While it can be tempting to just brush your MIL aside—especially since you have so much to think about before the wedding—don’t, says Deanna Brann, PhD, author of Reluctantly Related: Secrets to Getting Along with your Mother-in-Law or Daughter-in-Law. “Like it or not, you do need to think about your future mother-in-law and how you can get off on the right foot with her before, during, and after the wedding.”
MIL-zilla Moment: She wants to be more involved in the wedding decisions.
It is easy as a bride to think the wedding is all about her, but weddings have unique meanings for every family member, says Ruth Nemzoff, Ed.D., author of Don’t Roll Your Eyes: Making In-Laws into Family. “A wise bride understands that this is not only a big moment in her life, but also in the lives of those who brought up her fiancé. Including the mother-in-law in the planning can help and remembering that while bridezilla might get her way for a day, the bride who considers the feelings of others will be creating a better foundation for good future relationships.”
Still, it’s not okay for your MIL to try to highjack the entire event. That’s why it’s crucial that you and your fiancé are a united front with all of the wedding plans, says Dr. Brann. “Sit down and discuss what’s truly important for you on your wedding day. Then, have a meeting with both sets of parents to go over what you want and who is going to do what. This way, everyone can get on the same page at once.”
MIL-zilla Moment: She has no interest in the wedding at all.
Consider yourself lucky! All joking aside, you simply can’t force your MIL to want to help with the wedding planning. “You can ask her if there’s something in particular she might be interested in doing, but if the answer is no then don’t make a big deal about it,” says Puhn. “There might be other things going on in her life that you’re not aware of that is preventing her from getting involved.”

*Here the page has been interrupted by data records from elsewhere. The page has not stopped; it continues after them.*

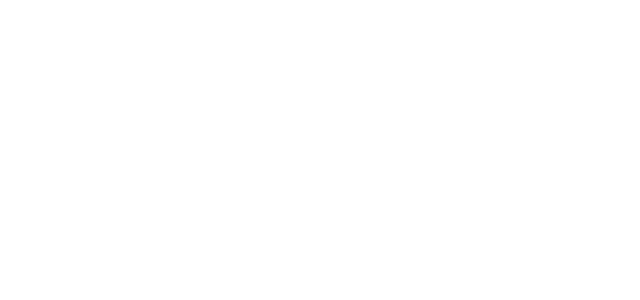
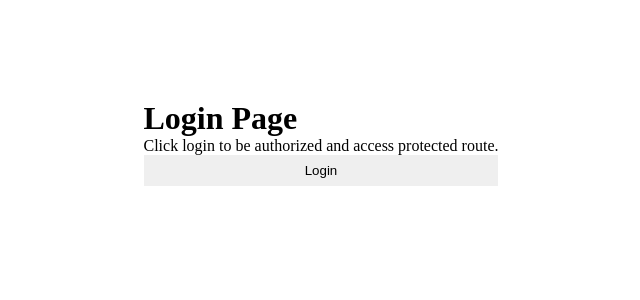
Before and after one commit to surajphedin-job-interviews/darsetech, a React (Vite) app: page /login in a window 1280 px wide. Shown: the top 300 px of the page, without its empty margins (319-959 px from the left). Built offline with nearby package versions, Linux system fonts and the light colour scheme.

Commit message:
feat: complete route guard problem

```diff
--- a/package.json
+++ b/package.json
@@ -10,7 +10,8 @@
   },
   "dependencies": {
     "react": "^18.2.0",
-    "react-dom": "^18.2.0"
+    "react-dom": "^18.2.0",
+    "react-router-dom": "6"
   },
   "devDependencies": {
     "@types/react": "^18.0.17",
--- a/src/App.tsx
+++ b/src/App.tsx
@@ -1,5 +1,7 @@
+import CustomRoutes from "./CustomRoutes";
+
 function App() {
-  return <div></div>;
+  return <CustomRoutes></CustomRoutes>;
 }
 
 export default App;
--- /dev/null
+++ b/src/CustomRoutes.tsx
@@ -0,0 +1,28 @@
+import { useState } from "react";
+import { Route, Routes } from "react-router-dom";
+import Homepage from "./components/Homepage";
+import Login from "./components/Login";
+import RouteGuard from "./RouteGuard";
+
+const CustomRoutes = () => {
+  const [isAuthorized, setIsAuthorized] = useState(false);
+  return (
+    <Routes>
+      <Route
+        path="/login"
+        element={<Login setIsAuthorized={setIsAuthorized}></Login>}
+      ></Route>
+      <Route
+        path="/"
+        element={
+          <RouteGuard
+            isAuthorized={isAuthorized}
+            element={<Homepage></Homepage>}
+          ></RouteGuard>
+        }
+      ></Route>
+    </Routes>
+  );
+};
+
+export default CustomRoutes;
--- /dev/null
+++ b/src/RouteGuard.tsx
@@ -0,0 +1,17 @@
+import { ReactElement } from "react";
+import { Navigate } from "react-router-dom";
+
+const RouteGuard = (props: RouteGuardProps) => {
+  const { element, isAuthorized = false } = props;
+
+  if (!isAuthorized) return <Navigate to="/login"></Navigate>;
+
+  return element;
+};
+
+export default RouteGuard;
+
+interface RouteGuardProps {
+  element: ReactElement;
+  isAuthorized: boolean;
+}
--- /dev/null
+++ b/src/components/Homepage.tsx
@@ -0,0 +1,15 @@
+const Homepage = () => {
+  return (
+    <div
+      style={{
+        display: "grid",
+        justifyContent: "center",
+      }}
+    >
+      <p>This is the homepage (Protected route).</p>
+      <p>You can refresh the page</p>
+    </div>
+  );
+};
+
+export default Homepage;
--- /dev/null
+++ b/src/components/Login.tsx
@@ -0,0 +1,39 @@
+import { Dispatch, SetStateAction } from "react";
+import { useNavigate } from "react-router-dom";
+
+const Login = (props: LoginProps) => {
+  const { setIsAuthorized } = props;
+  const navigate = useNavigate();
+
+  const handleLogin = () => {
+    setIsAuthorized(true);
+    navigate("/");
+  };
+  return (
+    <div
+      style={{
+        display: "grid",
+        justifyContent: "center",
+        padding: "100px",
+      }}
+    >
+      <h1>Login Page</h1>
+      <p>Click login to be authorized and access protected route.</p>
+      <button
+        onClick={handleLogin}
+        style={{
+          border: "none",
+          padding: "8px 32px",
+        }}
+      >
+        Login
+      </button>
+    </div>
+  );
+};
+
+export default Login;
+
+interface LoginProps {
+  setIsAuthorized: Dispatch<SetStateAction<boolean>>;
+}
--- a/src/main.tsx
+++ b/src/main.tsx
@@ -1,10 +1,13 @@
-import React from 'react'
-import ReactDOM from 'react-dom/client'
-import App from './App'
-import './index.css'
+import React from "react";
+import ReactDOM from "react-dom/client";
+import { BrowserRouter } from "react-router-dom";
+import App from "./App";
+import "./index.css";
 
-ReactDOM.createRoot(document.getElementById('root') as HTMLElement).render(
+ReactDOM.createRoot(document.getElementById("root") as HTMLElement).render(
   <React.StrictMode>
-    <App />
+    <BrowserRouter>
+      <App />
+    </BrowserRouter>
   </React.StrictMode>
-)
+);
```
Also changed, not shown: 1 other file (tests, documents, lock files or other folders).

MIL-zilla Moment: She’s constantly critiquing all of your wedding plans.
The best, and most effective way of handling such jabs is to react with silence, says Tina Tessina, PhD, author of Money, Sex and Kids: Stop Fighting about the Three Things that Can Ruin your Marriage (tinatessina.com). “Don’t endorse the zinger by making excuses or defending yourself. Look directly at the person who made the comment, smile, and say absolutely nothing. You’ll find, after a very uncomfortable 30 seconds or so that the person usually tries to take back what she said.”

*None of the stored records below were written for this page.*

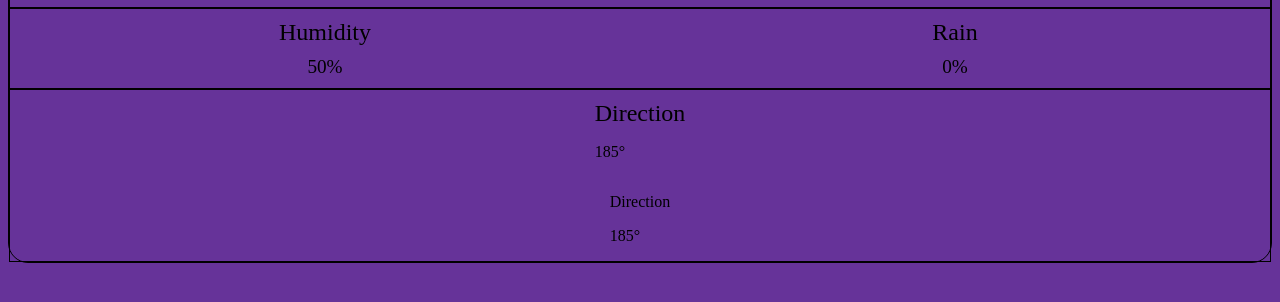
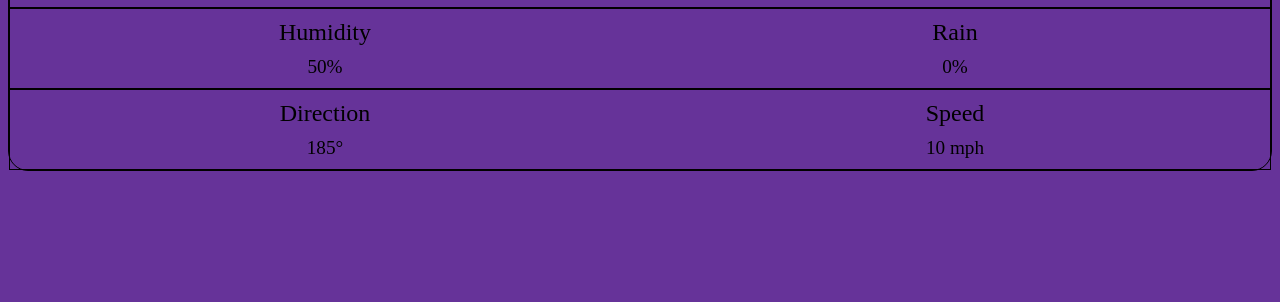
Before and after one commit to BearsLair/weather-api, a website built with webpack: page src/template.html in a window 1280 px wide. Shown: the part 240-542 px from the top of the page. Built offline with nearby package versions, Linux system fonts and the light colour scheme.

Commit message:
current cond elements/basic styling complete

```diff
--- a/src/index.js
+++ b/src/index.js
@@ -92,7 +92,7 @@ currentPrecipitation.classList.add("curr-precip");
 // Wind direction/speed (two divs horizontal to each other)
 const windDiv = document.createElement("div");
 currentConditionsSection.appendChild(windDiv);
-windDiv.classList.add("wind-div");
+windDiv.classList.add("wind-container");
 
 // Wind direction
 const directionDiv = document.createElement("div");
@@ -101,24 +101,24 @@ directionDiv.classList.add("direction-div");
 const directionText = document.createElement("p");
 directionDiv.appendChild(directionText);
 directionText.textContent = "Direction";
-directionText.classList.add("precipitation-text");
+directionText.classList.add("wind-text");
 const currentDirection = document.createElement("p");
 directionDiv.appendChild(currentDirection);
 currentDirection.textContent = "185°";
-currentDirection.classList.add("curr-direction");
+currentDirection.classList.add("curr-wind");
 
 // Wind Speed
 const speedDiv = document.createElement("div");
 windDiv.appendChild(speedDiv);
-directionDiv.classList.add("speed-div");
+speedDiv.classList.add("speed-div");
 const speedText = document.createElement("p");
 speedDiv.appendChild(speedText);
-speedText.textContent = "Direction";
-speedText.classList.add("speed-text");
+speedText.textContent = "Speed";
+speedText.classList.add("wind-text");
 const currentSpeed = document.createElement("p");
 speedDiv.appendChild(currentSpeed);
-currentSpeed.textContent = "185°";
-currentSpeed.classList.add("curr-speed");
+currentSpeed.textContent = "10 mph";
+currentSpeed.classList.add("curr-wind");
 ////////
 
 async function currentWeather(location) {
--- a/src/styles.css
+++ b/src/styles.css
@@ -37,37 +37,44 @@ section > div {
   margin: 0 0 10px 0;
 }
 
-.precipitation-container {
+.precipitation-container,
+.wind-container {
   display: grid;
   grid-template-columns: 50% 50%;
   grid-template-rows: auto;
 }
 
-.humidity-div {
+.humidity-div,
+.direction-div {
   grid-column: 1 / 2;
   grid-row: 1 / 2;
 }
 
-.rain-div {
+.rain-div,
+.speed-div {
   grid-column: 2 / 3;
   grid-row: 1 / 2;
 }
 
 .humidity-div,
-.rain-div {
+.rain-div,
+.direction-div,
+.speed-div {
   display: flex;
   flex-direction: column;
   align-items: center;
   justify-content: center;
 }
 
-.precipitation-text {
+.precipitation-text,
+.wind-text {
   padding: 0;
   margin: 10px 0 10px 0;
   font-size: 1.5rem;
 }
 
-.curr-precip {
+.curr-precip,
+.curr-wind {
   padding: 0;
   margin: 0 0 10px 0;
   font-size: 1.2rem;
```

However, if the jabs are constant and getting nastier, then it’s time your groom steps in and has a chat with his mom. “He can let her know while you both value her opinion, you and he will be making the final decisions for the wedding together and she needs to respect those choices,” says Puhn.
MIL-zilla Moment: It seems like she’s competing with you for the groom’s attention
Go easy on her—at least for a bit. After all, watching your kids get married is a bittersweet time for all parents. But if you constantly feel like your MIL is interfering in your relationship, it’s time to confront the issue. “The wedding provides an excellent place to begin to set appropriate boundaries around the new marriage,” says Lesli M. W. Doares, MS, LMFT, author of Blueprint for a Lasting Marriage: How to Create Your Happily Ever After with More Intention, Less Work. “However, leaving it to the bride to deal with the groom’s family members is the first mistake. The person who is the common denominator between the family and the couple is the one who should take the lead in dealing with whatever issues arise. This is one of the first opportunities to support one’s spouse over one’s family. It is an excellent time for a couple to present themselves as the team they need to be for marital success.”
MIL-zilla Moment: She misbehaves at the wedding
Unless she stands up and makes an actual scene at the wedding, it’s best to let this bad behavior slide. “If she wants to sit and sulk all day—or even make a couple of rude comments—she’s only making herself look bad,” says Puhn. “The best thing to do is enjoy your wedding day. It will show her that no matter what she does, you and your new husband are still happy together.”